_DATA TO USE:_
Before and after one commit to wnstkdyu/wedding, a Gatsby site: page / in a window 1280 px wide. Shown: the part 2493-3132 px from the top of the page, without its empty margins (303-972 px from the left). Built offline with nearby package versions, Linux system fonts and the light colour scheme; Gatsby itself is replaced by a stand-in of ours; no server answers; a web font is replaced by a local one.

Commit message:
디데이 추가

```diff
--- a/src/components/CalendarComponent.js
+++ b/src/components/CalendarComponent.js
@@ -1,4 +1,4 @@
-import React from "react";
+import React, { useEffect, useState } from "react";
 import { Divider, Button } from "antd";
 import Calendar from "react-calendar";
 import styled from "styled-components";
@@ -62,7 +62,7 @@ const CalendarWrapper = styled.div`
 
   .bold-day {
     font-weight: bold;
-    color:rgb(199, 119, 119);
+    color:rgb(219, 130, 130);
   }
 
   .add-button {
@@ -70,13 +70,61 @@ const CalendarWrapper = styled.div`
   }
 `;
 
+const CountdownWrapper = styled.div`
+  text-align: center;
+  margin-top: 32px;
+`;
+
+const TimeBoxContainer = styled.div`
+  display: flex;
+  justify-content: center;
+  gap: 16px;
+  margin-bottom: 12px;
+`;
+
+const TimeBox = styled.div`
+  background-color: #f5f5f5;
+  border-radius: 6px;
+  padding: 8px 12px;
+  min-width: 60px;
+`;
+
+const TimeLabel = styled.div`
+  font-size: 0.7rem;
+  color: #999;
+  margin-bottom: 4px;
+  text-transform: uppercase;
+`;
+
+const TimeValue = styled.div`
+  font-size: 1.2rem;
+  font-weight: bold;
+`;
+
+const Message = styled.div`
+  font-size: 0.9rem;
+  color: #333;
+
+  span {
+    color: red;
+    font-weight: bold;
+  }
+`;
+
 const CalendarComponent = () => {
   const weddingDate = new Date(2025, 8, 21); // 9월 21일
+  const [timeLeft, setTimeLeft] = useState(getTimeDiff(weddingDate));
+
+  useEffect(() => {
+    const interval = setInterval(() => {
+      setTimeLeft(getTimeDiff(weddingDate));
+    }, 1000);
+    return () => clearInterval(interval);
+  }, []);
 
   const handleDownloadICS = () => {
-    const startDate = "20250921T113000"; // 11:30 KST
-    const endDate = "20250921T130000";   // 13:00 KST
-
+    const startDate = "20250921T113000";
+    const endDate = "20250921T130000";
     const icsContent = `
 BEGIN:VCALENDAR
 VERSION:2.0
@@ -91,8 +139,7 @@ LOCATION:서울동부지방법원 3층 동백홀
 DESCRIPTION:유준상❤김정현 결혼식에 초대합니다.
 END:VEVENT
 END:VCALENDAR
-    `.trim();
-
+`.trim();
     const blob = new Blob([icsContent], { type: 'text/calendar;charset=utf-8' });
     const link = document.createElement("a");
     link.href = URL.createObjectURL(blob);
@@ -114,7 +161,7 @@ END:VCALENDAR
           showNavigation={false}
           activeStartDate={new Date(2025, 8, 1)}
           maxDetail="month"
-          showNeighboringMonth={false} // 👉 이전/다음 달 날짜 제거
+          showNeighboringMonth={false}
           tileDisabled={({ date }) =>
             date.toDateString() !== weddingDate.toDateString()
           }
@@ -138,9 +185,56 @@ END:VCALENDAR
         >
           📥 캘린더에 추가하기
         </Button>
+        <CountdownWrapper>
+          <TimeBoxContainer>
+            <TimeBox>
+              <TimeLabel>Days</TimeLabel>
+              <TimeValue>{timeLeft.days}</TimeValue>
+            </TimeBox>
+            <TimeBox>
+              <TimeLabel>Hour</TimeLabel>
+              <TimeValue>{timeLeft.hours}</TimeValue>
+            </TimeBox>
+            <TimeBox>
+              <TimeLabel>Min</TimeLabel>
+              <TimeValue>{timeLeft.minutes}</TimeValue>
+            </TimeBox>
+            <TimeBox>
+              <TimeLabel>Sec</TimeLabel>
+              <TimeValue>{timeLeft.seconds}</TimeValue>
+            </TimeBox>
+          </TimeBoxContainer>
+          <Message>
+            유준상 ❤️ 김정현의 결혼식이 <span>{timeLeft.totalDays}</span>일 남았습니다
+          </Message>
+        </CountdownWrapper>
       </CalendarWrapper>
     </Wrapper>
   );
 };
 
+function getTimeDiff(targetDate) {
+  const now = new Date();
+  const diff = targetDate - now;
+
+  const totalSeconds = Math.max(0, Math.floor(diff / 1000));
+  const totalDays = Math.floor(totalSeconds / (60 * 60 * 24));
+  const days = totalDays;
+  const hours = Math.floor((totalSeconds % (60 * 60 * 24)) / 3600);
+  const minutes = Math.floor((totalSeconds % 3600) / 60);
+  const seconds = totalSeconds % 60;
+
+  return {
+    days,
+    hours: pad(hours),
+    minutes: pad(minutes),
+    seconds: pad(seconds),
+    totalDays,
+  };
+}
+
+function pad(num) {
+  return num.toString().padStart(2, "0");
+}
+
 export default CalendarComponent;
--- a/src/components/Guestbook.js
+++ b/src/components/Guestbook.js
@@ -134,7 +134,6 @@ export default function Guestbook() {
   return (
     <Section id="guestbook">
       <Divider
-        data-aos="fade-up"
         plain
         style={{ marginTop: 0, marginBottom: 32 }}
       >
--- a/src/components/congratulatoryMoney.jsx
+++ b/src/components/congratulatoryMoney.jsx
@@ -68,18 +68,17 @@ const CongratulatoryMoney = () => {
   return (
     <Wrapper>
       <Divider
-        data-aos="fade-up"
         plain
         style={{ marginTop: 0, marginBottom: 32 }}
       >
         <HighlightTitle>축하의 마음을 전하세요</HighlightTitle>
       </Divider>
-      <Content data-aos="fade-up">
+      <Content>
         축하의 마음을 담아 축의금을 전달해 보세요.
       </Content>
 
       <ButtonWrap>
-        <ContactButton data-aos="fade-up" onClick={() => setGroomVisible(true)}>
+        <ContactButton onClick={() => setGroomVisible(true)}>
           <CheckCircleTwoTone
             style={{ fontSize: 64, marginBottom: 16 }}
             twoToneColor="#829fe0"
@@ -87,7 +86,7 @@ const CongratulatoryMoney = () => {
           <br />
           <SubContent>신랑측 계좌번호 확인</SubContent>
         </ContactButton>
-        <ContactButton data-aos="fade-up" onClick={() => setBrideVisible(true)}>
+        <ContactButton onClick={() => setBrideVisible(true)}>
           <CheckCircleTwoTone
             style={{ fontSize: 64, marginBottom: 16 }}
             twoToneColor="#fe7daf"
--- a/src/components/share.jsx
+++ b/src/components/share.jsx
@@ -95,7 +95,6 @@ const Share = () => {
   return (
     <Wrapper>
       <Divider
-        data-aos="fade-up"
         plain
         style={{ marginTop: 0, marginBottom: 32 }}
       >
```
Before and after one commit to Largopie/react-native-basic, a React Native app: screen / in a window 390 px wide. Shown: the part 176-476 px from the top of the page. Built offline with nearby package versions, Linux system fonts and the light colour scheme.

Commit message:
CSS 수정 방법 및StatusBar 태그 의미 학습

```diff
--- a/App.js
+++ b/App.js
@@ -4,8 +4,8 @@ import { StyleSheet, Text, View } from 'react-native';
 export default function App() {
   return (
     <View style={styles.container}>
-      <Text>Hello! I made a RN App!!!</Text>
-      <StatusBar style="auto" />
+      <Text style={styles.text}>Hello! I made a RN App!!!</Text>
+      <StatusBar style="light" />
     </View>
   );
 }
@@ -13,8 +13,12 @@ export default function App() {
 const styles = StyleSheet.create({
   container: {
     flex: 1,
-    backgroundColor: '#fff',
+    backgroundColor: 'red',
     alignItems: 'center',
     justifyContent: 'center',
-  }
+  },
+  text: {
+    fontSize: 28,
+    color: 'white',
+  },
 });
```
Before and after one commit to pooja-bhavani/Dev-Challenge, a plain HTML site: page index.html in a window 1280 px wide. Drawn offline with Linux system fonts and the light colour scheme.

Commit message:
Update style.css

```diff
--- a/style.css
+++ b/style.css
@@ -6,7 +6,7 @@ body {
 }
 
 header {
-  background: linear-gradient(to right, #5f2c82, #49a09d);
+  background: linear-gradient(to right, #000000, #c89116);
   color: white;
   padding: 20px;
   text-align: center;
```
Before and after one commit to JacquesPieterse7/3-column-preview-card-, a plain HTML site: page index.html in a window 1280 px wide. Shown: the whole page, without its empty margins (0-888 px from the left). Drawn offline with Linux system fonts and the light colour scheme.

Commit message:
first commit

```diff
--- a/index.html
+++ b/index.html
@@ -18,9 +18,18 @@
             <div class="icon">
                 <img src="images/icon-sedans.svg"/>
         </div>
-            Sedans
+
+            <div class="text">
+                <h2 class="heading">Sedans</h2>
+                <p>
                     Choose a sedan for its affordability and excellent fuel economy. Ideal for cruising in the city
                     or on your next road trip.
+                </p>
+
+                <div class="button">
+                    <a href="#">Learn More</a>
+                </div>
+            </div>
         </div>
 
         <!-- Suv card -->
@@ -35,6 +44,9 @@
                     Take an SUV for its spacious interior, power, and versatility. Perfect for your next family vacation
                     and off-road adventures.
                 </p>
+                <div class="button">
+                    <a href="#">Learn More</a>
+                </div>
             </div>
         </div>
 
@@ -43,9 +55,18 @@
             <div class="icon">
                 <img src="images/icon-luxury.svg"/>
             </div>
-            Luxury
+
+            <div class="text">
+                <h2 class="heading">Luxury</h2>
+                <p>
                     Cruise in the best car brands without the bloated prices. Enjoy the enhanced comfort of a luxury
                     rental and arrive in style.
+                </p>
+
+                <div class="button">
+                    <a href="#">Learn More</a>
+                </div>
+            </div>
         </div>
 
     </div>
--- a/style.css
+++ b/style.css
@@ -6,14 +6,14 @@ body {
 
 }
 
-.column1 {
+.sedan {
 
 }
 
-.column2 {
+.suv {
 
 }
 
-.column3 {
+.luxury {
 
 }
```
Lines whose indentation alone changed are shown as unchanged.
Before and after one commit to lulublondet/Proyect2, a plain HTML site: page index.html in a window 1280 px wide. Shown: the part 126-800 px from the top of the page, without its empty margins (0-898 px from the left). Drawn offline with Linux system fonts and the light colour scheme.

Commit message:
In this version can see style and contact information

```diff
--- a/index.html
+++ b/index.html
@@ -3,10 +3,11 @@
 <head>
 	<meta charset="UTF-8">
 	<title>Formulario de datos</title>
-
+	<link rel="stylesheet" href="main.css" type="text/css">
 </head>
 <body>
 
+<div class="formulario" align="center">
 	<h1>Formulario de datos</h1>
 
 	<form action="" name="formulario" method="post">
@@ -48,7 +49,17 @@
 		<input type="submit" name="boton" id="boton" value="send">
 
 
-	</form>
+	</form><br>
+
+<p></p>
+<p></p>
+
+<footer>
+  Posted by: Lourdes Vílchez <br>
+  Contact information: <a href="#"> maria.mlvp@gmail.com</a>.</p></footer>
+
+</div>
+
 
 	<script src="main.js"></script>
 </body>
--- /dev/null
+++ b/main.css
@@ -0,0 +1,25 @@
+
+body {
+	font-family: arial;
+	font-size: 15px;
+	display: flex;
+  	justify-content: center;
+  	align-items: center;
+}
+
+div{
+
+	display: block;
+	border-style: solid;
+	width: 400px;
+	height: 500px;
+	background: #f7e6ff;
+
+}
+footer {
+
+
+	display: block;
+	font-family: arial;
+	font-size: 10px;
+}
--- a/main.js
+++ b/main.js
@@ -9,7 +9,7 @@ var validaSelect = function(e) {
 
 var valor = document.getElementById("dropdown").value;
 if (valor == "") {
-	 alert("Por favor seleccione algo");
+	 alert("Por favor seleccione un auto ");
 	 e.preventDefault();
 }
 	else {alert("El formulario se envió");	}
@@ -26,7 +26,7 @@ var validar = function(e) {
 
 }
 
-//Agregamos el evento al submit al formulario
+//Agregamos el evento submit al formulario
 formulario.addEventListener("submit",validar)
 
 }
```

_TASK PROMPT:_ If a line of the listing contains the string "components", count it; then report the total alone.

_TASK SOLUTION:_ 9